▶ _WHAT THE TASK ASKS_: All lines from the entries below that contain the string "CartComponent" should be copied out.

[Web page edit records]
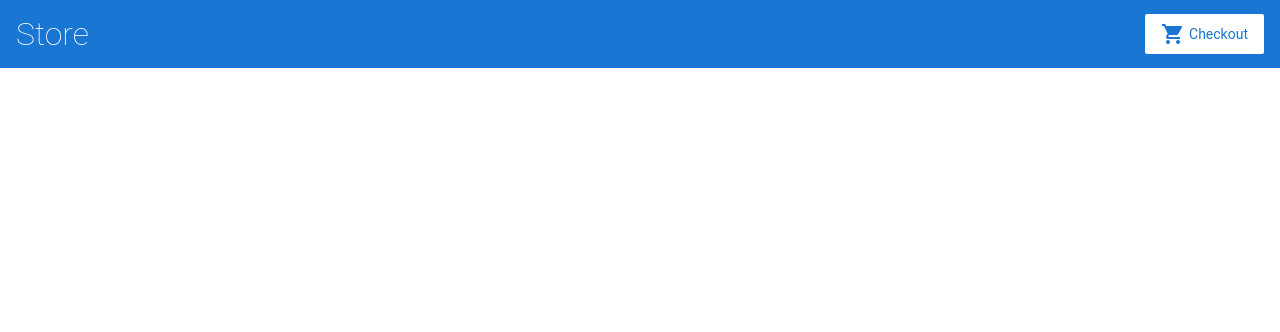
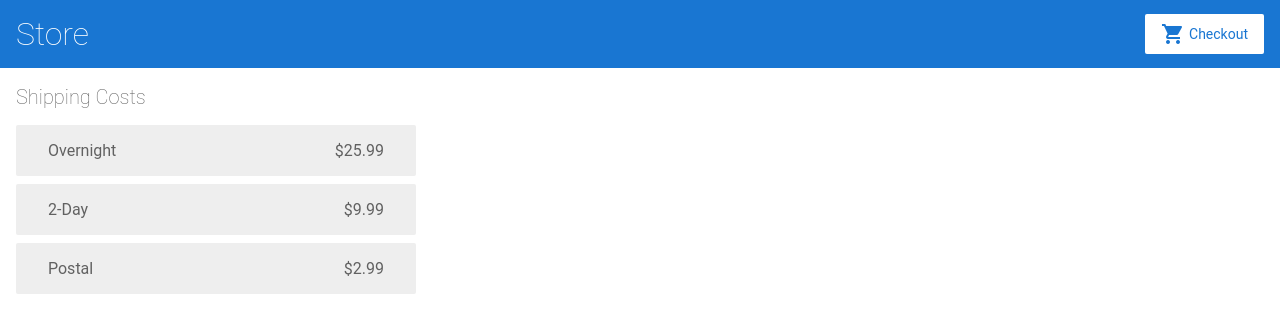
Before and after one commit to mrbln/angular-sample-project, an Angular app: page /shipping in a window 1280 px wide. Before the commit this address led to /. Shown: the top 332 px of the page. Built offline with nearby package versions, Linux system fonts and the light colour scheme.

Commit message:
adds httpClient to fetch shipping prices from file

```diff
--- a/src/app/app.module.ts
+++ b/src/app/app.module.ts
@@ -2,6 +2,7 @@ import { NgModule } from "@angular/core";
 import { BrowserModule } from "@angular/platform-browser";
 import { RouterModule } from "@angular/router";
 import { ReactiveFormsModule } from "@angular/forms";
+import { HttpClientModule } from "@angular/common/http";
 
 import { AppComponent } from "./app.component";
 import { TopBarComponent } from "./top-bar/top-bar.component";
@@ -9,6 +10,7 @@ import { ProductListComponent } from "./product-list/product-list.component";
 import { ProductAlertsComponent } from "./product-alerts/product-alerts.component";
 import { ProductDetailsComponent } from "./product-details/product-details.component";
 import { CartComponent } from './cart/cart.component';
+import { ShippingComponent } from './shipping/shipping.component';
 
 @NgModule({
   imports: [
@@ -18,7 +20,9 @@ import { CartComponent } from './cart/cart.component';
       { path: "", component: ProductListComponent },
       { path: "products/:productId", component: ProductDetailsComponent },
       { path: "cart", component: CartComponent },
+      { path: "shipping", component: ShippingComponent },
     ]),
+    HttpClientModule, // import this to use globally
   ],
   declarations: [
     AppComponent,
@@ -27,6 +31,7 @@ import { CartComponent } from './cart/cart.component';
     ProductAlertsComponent,
     ProductDetailsComponent,
     CartComponent,
+    ShippingComponent,
   ],
   bootstrap: [AppComponent],
 })
--- a/src/app/cart.service.ts
+++ b/src/app/cart.service.ts
@@ -1,4 +1,5 @@
 import { Injectable } from "@angular/core";
+import { HttpClient } from "@angular/common/http";
 
 import { Product } from "./products";
 
@@ -7,9 +8,9 @@ import { Product } from "./products";
 })
 export class CartService {
     items: Product[] = [];
-  constructor() {}
+    constructor(private httpClient: HttpClient) {}
 
-  addItems(product:Product) {
+    addItems(product: Product) {
         this.items.push(product);
     }
 
@@ -20,4 +21,10 @@ export class CartService {
     clearItems() {
         this.items = [];
     }
+
+    getShippingPrices() {
+        return this.httpClient.get<{ type: string; price: number }[]>(
+            "../assets/shipping.json"
+        );
     }
+}
--- a/src/app/cart/cart.component.html
+++ b/src/app/cart/cart.component.html
@@ -1,6 +1,18 @@
 <h2>Cart</h2>
 
-<div class="cart-item" *ngFor="let item of items">
-    <span> {{item.name}} </span>
-    <span> {{item.price | currency}} </span>
+<h3>
+    <a
+        title="Shipping Prices"
+        [routerLink]="['/shipping']"
+    >
+        Shipping Prices
+    </a>
+</h3>
+
+<div
+    class="cart-item"
+    *ngFor="let item of items"
+>
+    <span>{{item.name}}</span>
+    <span>{{item.price | currency}}</span>
 </div>
--- /dev/null
+++ b/src/app/shipping/shipping.component.html
@@ -0,0 +1,9 @@
+<h2>Shipping Costs</h2>
+
+<div
+    class="shipping-item"
+    *ngFor="let cost of shippingCosts | async"
+>
+    <span>{{cost.type}}</span>
+    <span>{{cost.price | currency}}</span>
+</div>
--- /dev/null
+++ b/src/app/shipping/shipping.component.ts
@@ -0,0 +1,19 @@
+import { Component, OnInit } from "@angular/core";
+import { CartService } from "../cart.service";
+import { Observable } from 'rxjs';
+
+@Component({
+    selector: "app-shipping",
+    templateUrl: "./shipping.component.html",
+    styleUrls: ["./shipping.component.css"],
+})
+export class ShippingComponent implements OnInit {
+
+    shippingCosts!: Observable<{ type: string, price: number }[]>;
+
+    constructor(private cartService: CartService) {}
+
+    ngOnInit(): void {
+      this.shippingCosts = this.cartService.getShippingPrices();
+    }
+}
```
Also changed, not shown: src/app/shipping/shipping.component.css (added), 1 other file (tests, documents, lock files or other folders). Lines whose indentation alone changed are shown as unchanged.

▶ _PROBLEM SOLUTION_:
 import { CartComponent } from './cart/cart.component';
@@ -18,7 +20,9 @@ import { CartComponent } from './cart/cart.component';
       { path: "cart", component: CartComponent },
@@ -27,6 +31,7 @@ import { CartComponent } from './cart/cart.component';
     CartComponent,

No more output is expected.